He spoke about the differences between his days of Formula 1 racing in the 1950s and the pressures facing modern drivers today.
“Motor racing has changed very much in the danger aspect,” he said.
“In the early days it was very dangerous, we were losing two or three drivers a year. Thank God now it is better.”
Mr Moss should know, he still has a steering wheel with a dent in it from his accident at Goodwood.
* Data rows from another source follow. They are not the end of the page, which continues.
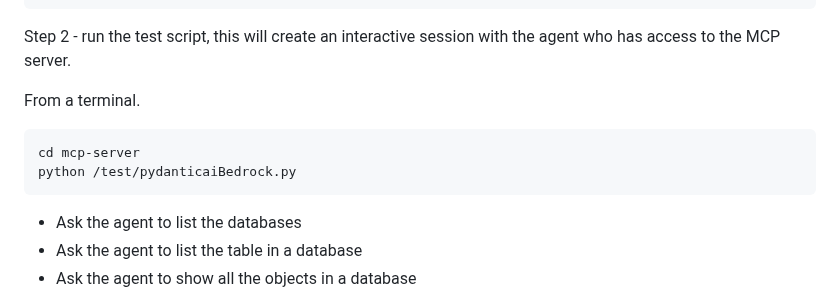
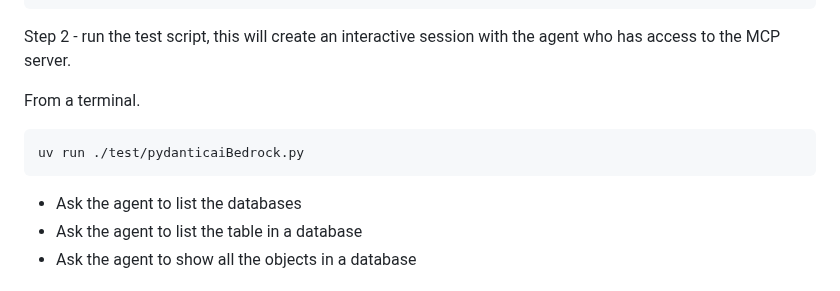
Before and after one commit to sahilbishnoi26/teradata-mcp-server, a Markdown page: README.md, the part around the change. Rendered like a GitHub page.

````diff
--- a/README.md
+++ b/README.md
@@ -70,8 +70,7 @@ Step 2 - run the test script, this will create an interactive session with the a
 
 From a terminal.
 ```
-cd mcp-server
-python /test/pydanticaiBedrock.py
+uv run ./test/pydanticaiBedrock.py
 ```
 
 - Ask the agent to list the databases
````
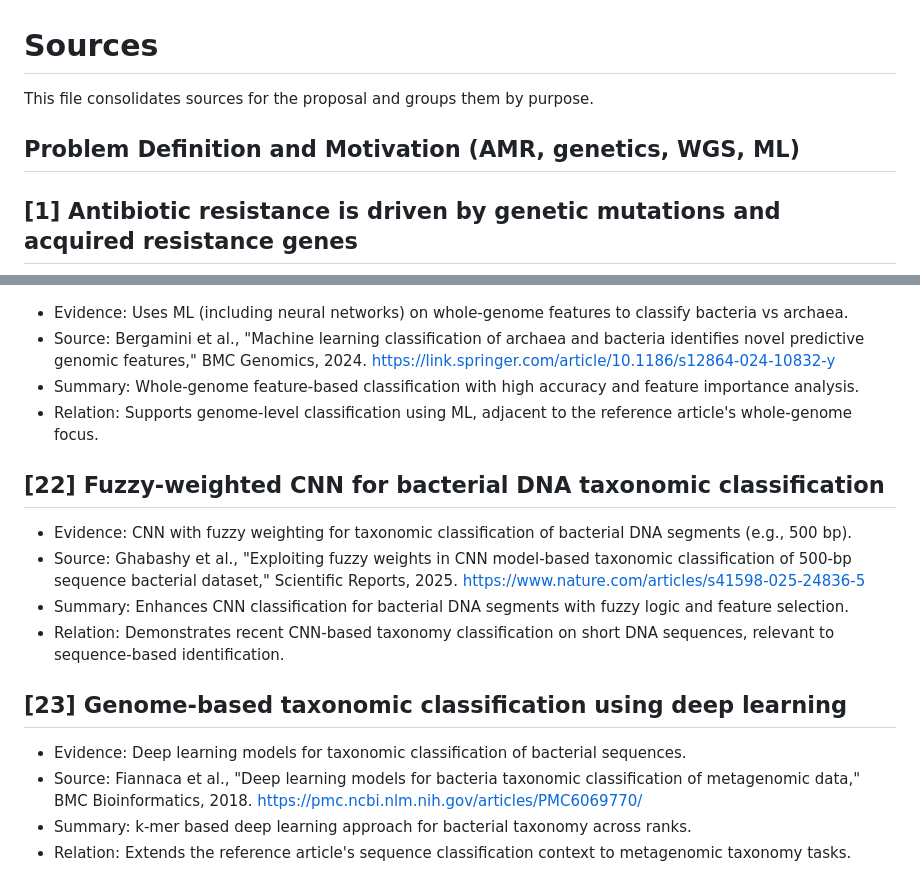
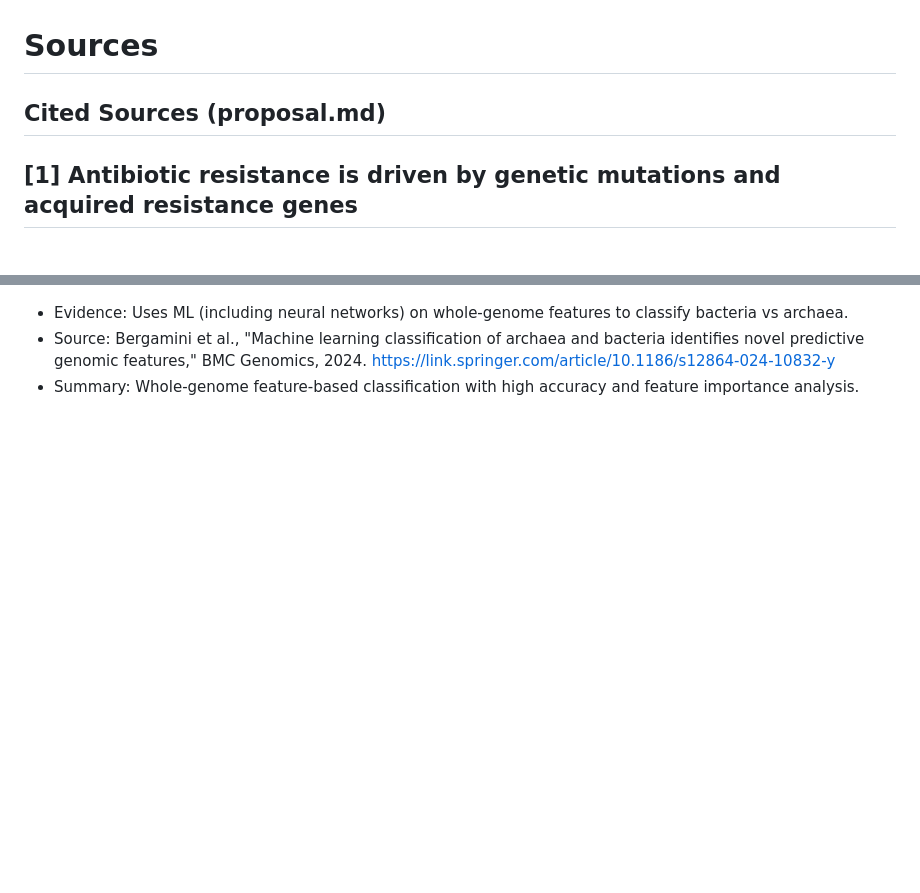
Before and after one commit to sebastianrodriguez1115/neural-networks-project, a Markdown page: sources.md, 2 parts joined by grey strips. Rendered like a GitHub page; blank space fills up the shorter version.

```diff
--- a/sources.md
+++ b/sources.md
@@ -1,8 +1,6 @@
 # Sources
 
-This file consolidates sources for the proposal and groups them by purpose.
-
-## Problem Definition and Motivation (AMR, genetics, WGS, ML)
+## Cited Sources (proposal.md)
 
 ## [1] Antibiotic resistance is driven by genetic mutations and acquired resistance genes
 - Evidence: Acquired resistance can result from mutations in chromosomal genes or acquisition of external genetic determinants via horizontal gene transfer.
@@ -120,16 +108,3 @@ This file consolidates sources for the proposal and groups them by purpose.
 - Evidence: Uses ML (including neural networks) on whole-genome features to classify bacteria vs archaea.
 - Source: Bergamini et al., "Machine learning classification of archaea and bacteria identifies novel predictive genomic features," BMC Genomics, 2024. https://link.springer.com/article/10.1186/s12864-024-10832-y
 - Summary: Whole-genome feature-based classification with high accuracy and feature importance analysis.
-- Relation: Supports genome-level classification using ML, adjacent to the reference article's whole-genome focus.
-
-## [22] Fuzzy-weighted CNN for bacterial DNA taxonomic classification
-- Evidence: CNN with fuzzy weighting for taxonomic classification of bacterial DNA segments (e.g., 500 bp).
-- Source: Ghabashy et al., "Exploiting fuzzy weights in CNN model-based taxonomic classification of 500-bp sequence bacterial dataset," Scientific Reports, 2025. https://www.nature.com/articles/s41598-025-24836-5
-- Summary: Enhances CNN classification for bacterial DNA segments with fuzzy logic and feature selection.
-- Relation: Demonstrates recent CNN-based taxonomy classification on short DNA sequences, relevant to sequence-based identification.
-
-## [23] Genome-based taxonomic classification using deep learning
-- Evidence: Deep learning models for taxonomic classification of bacterial sequences.
-- Source: Fiannaca et al., "Deep learning models for bacteria taxonomic classification of metagenomic data," BMC Bioinformatics, 2018. https://pmc.ncbi.nlm.nih.gov/articles/PMC6069770/
-- Summary: k-mer based deep learning approach for bacterial taxonomy across ranks.
-- Relation: Extends the reference article's sequence classification context to metagenomic taxonomy tasks.
```
Also changed, not shown: other parts of sources.md (+31 -41 lines), proposal.md (added, +9 -0 lines), proposal_draft.md (+18 -13 lines).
The dent was caused by his head.
“You didn’t wear seatbelts in those days because there was a 50/50 chance of the car catching fire,” he said.
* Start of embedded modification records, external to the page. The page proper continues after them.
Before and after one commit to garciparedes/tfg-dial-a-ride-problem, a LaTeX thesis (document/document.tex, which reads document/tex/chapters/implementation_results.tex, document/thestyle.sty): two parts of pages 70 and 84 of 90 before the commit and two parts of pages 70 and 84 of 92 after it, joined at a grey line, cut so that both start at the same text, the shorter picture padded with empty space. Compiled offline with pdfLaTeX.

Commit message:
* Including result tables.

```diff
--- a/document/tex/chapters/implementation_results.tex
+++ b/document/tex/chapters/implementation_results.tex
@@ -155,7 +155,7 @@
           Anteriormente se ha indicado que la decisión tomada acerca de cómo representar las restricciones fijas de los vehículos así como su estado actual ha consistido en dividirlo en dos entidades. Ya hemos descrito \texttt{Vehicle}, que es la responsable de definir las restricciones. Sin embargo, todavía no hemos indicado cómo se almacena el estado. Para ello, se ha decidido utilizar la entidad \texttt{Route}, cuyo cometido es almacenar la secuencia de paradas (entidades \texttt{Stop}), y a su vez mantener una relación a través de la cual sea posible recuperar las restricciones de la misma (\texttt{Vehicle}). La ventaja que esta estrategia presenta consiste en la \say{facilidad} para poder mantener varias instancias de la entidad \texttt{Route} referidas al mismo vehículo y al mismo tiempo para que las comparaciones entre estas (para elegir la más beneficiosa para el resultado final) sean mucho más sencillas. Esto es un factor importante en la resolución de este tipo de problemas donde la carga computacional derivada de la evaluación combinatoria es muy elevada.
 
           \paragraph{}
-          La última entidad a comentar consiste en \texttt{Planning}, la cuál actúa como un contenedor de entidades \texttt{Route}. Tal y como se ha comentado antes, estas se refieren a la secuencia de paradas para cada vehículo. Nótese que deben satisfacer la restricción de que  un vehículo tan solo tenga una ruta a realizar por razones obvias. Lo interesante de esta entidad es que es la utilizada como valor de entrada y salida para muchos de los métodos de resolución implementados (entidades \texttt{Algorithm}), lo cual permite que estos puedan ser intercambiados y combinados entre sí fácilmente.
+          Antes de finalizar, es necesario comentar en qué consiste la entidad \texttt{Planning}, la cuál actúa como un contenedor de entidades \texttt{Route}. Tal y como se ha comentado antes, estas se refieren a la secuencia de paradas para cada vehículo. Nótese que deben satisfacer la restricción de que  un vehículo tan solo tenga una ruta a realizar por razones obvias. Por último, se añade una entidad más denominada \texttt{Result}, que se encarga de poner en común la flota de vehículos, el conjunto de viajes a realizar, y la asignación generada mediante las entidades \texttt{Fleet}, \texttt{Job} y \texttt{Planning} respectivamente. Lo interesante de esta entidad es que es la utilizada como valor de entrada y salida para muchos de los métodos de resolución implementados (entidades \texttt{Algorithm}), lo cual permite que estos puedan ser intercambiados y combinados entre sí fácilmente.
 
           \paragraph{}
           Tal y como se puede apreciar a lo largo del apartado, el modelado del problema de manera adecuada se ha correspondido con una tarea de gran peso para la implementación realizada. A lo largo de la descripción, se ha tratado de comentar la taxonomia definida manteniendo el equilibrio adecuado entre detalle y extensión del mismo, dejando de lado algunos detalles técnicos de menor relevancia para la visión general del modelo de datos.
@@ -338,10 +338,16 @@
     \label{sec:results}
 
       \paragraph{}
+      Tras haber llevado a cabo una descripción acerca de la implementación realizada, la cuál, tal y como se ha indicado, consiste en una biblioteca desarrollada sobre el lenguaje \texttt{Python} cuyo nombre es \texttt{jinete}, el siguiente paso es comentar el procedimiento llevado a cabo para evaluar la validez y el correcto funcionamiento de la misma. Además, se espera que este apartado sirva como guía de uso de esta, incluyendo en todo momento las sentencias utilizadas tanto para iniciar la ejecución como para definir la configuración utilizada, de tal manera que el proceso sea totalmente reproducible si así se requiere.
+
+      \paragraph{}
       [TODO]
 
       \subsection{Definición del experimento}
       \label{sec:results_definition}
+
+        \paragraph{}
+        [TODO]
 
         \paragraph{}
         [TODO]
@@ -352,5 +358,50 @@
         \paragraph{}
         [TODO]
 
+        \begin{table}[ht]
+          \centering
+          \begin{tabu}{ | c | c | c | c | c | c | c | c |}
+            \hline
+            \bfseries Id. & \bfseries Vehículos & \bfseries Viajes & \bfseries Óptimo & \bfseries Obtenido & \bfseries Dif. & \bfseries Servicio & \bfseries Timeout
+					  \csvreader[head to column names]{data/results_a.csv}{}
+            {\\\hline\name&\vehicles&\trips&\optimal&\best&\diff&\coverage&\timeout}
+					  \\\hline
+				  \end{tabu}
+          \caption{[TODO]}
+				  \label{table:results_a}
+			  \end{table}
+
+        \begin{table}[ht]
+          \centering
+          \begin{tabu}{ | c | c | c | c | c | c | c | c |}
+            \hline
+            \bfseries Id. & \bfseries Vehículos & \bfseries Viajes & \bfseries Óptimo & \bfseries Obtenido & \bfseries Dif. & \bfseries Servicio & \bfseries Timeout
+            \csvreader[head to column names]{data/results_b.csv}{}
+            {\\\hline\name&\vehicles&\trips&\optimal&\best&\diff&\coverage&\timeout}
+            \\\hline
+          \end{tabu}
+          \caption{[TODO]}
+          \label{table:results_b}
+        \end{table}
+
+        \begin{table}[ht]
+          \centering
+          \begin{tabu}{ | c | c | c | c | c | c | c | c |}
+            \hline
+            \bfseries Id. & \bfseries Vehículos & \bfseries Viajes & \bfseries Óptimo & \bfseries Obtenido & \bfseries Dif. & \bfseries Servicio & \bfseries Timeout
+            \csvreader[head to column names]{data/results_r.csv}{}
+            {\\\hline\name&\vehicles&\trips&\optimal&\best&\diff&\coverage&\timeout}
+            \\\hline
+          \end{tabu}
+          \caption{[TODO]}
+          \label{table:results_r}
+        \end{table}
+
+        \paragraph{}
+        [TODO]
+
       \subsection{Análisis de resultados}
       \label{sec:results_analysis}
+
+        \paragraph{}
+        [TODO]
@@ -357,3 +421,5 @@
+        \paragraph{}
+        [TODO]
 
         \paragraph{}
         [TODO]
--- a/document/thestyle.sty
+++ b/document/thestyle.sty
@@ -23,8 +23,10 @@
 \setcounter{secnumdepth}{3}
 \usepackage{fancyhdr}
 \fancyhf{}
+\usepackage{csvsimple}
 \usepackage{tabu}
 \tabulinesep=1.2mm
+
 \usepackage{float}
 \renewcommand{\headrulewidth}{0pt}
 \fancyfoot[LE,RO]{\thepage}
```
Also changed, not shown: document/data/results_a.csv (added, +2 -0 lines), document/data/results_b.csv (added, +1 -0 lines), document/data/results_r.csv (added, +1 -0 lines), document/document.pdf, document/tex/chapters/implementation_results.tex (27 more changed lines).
“None of us wore seatbelts, you didn’t want to be trapped in a car, strapped in when it was on fire.”
At one point the drivers were given fire-retardant overalls but refused to wear them because they creased and looked ‘silly’.
Mr Moss welcomed the fact there had been no fatal accidents in Formula 1 for 19 years but added some of the drivers’ habits, like wheel tapping, wouldn’t have happened when drivers were less confident in the safety of their cars.
Another change has been the increase in the business-side of racing.
Joking about sponsorship, he said if modern drivers win a race they have to go and talk to their sponsors, whereas he would go and ‘chase some crumpet’.
However, the press didn’t always make it easy for him.
“In those days the press were more interested in my sex life than my driving,” he said.
“People think the drivers have a hard time now, believe me it was a lot more difficult then.
“You were always having to sneak out the back and if somebody spotted you out with some little crumpet in a nightclub they would call the press and they would all be there.”
Mr Moss said this accounts for why his 198 scrapbooks of press cuttings have more in their ‘private life’ sections than the racing ones.
He said he preferred road racing to circuit, particularly the long-distance races across Europe: “Every week you’d arrive in a small town and they’d put the straw bales down and that is the circuit.”
The amount paid for the races would depend on your ‘box-office appeal’ he explained.
“After a race I would go round and wave and, of course, people would wave back,” he said. “If you go round and they are all waving like mad the organisers think you’re very popular and might give you more money next time.”